WORK ITEM: In the entries below, count the lines that hold the string "border" and state only that count.

User interface change data
=== Begin Enclosure ===
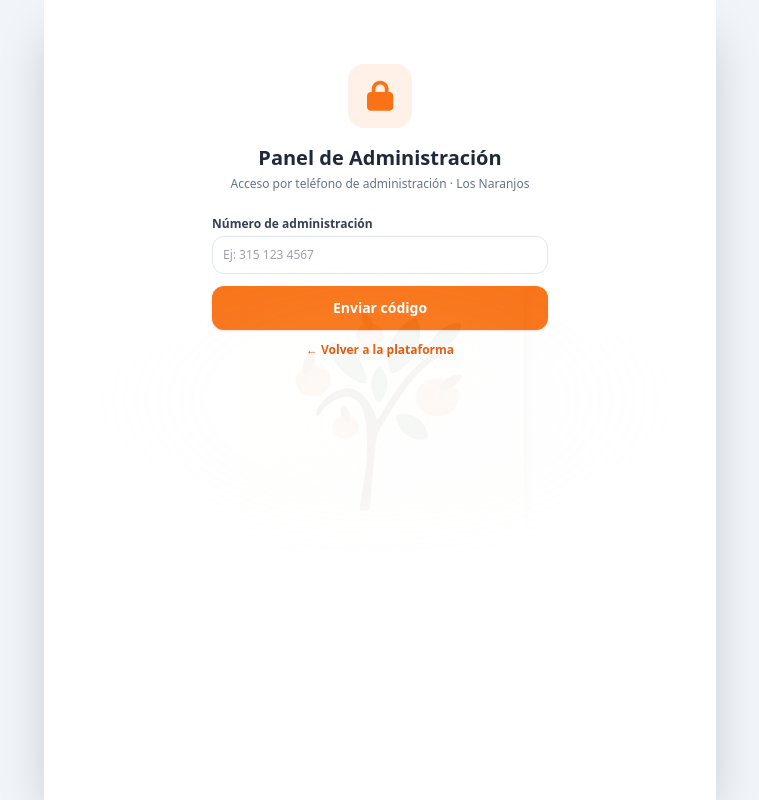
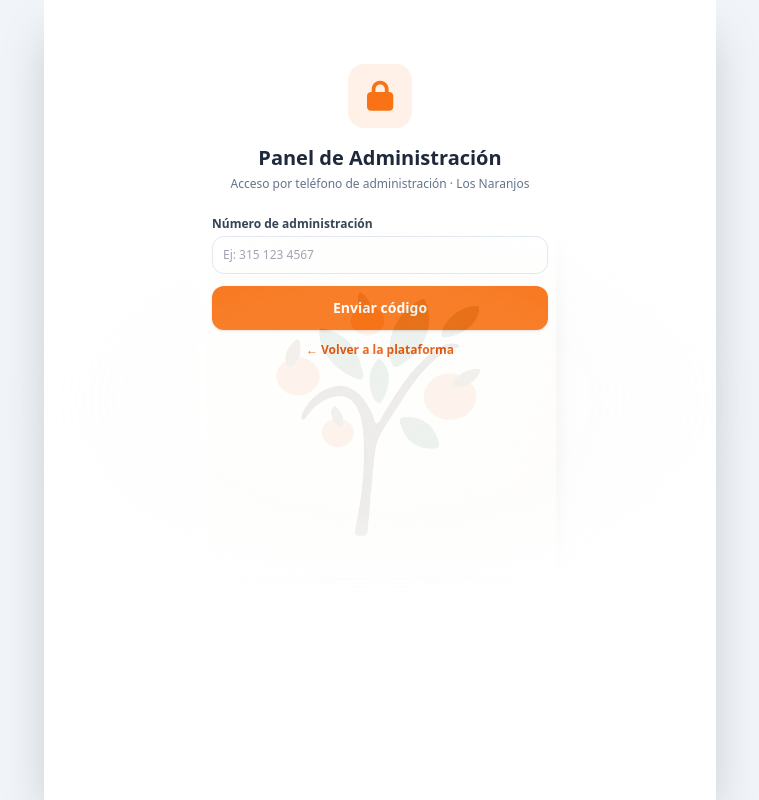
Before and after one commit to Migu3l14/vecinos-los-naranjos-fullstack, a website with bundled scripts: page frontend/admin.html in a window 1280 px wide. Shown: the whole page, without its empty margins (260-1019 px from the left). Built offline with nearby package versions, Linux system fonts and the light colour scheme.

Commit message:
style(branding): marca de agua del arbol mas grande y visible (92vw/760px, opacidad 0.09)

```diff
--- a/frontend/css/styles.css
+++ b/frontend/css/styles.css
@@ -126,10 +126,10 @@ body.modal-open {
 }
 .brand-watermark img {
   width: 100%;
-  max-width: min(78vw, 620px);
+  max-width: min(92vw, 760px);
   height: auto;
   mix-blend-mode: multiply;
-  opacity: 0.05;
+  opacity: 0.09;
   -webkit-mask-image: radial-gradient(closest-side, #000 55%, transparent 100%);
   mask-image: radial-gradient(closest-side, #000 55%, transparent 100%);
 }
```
=== End Enclosure ===
=== Begin Enclosure ===
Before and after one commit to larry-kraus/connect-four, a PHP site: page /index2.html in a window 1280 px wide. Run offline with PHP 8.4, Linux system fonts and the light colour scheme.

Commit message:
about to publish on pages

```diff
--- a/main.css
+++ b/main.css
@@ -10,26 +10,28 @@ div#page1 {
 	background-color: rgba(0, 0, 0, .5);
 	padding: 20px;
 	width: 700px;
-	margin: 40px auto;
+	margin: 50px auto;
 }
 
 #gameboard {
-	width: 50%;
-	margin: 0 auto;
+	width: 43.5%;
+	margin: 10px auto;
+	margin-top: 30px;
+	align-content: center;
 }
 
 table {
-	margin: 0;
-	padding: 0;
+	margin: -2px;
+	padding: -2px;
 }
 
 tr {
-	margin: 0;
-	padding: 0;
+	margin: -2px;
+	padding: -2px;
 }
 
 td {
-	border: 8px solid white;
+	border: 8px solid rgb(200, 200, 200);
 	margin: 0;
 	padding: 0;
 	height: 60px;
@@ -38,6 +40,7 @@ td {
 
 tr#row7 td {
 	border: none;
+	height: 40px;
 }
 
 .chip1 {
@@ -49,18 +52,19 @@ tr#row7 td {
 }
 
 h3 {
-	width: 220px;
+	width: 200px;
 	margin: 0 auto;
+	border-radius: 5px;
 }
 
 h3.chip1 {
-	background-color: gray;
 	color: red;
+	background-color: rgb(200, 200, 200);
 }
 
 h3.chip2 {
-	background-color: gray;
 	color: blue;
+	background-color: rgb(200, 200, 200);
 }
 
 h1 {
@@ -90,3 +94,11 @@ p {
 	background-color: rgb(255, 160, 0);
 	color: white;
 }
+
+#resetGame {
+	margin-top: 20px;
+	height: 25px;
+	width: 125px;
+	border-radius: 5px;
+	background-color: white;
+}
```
=== End Enclosure ===
YOUR SOLUTION: 5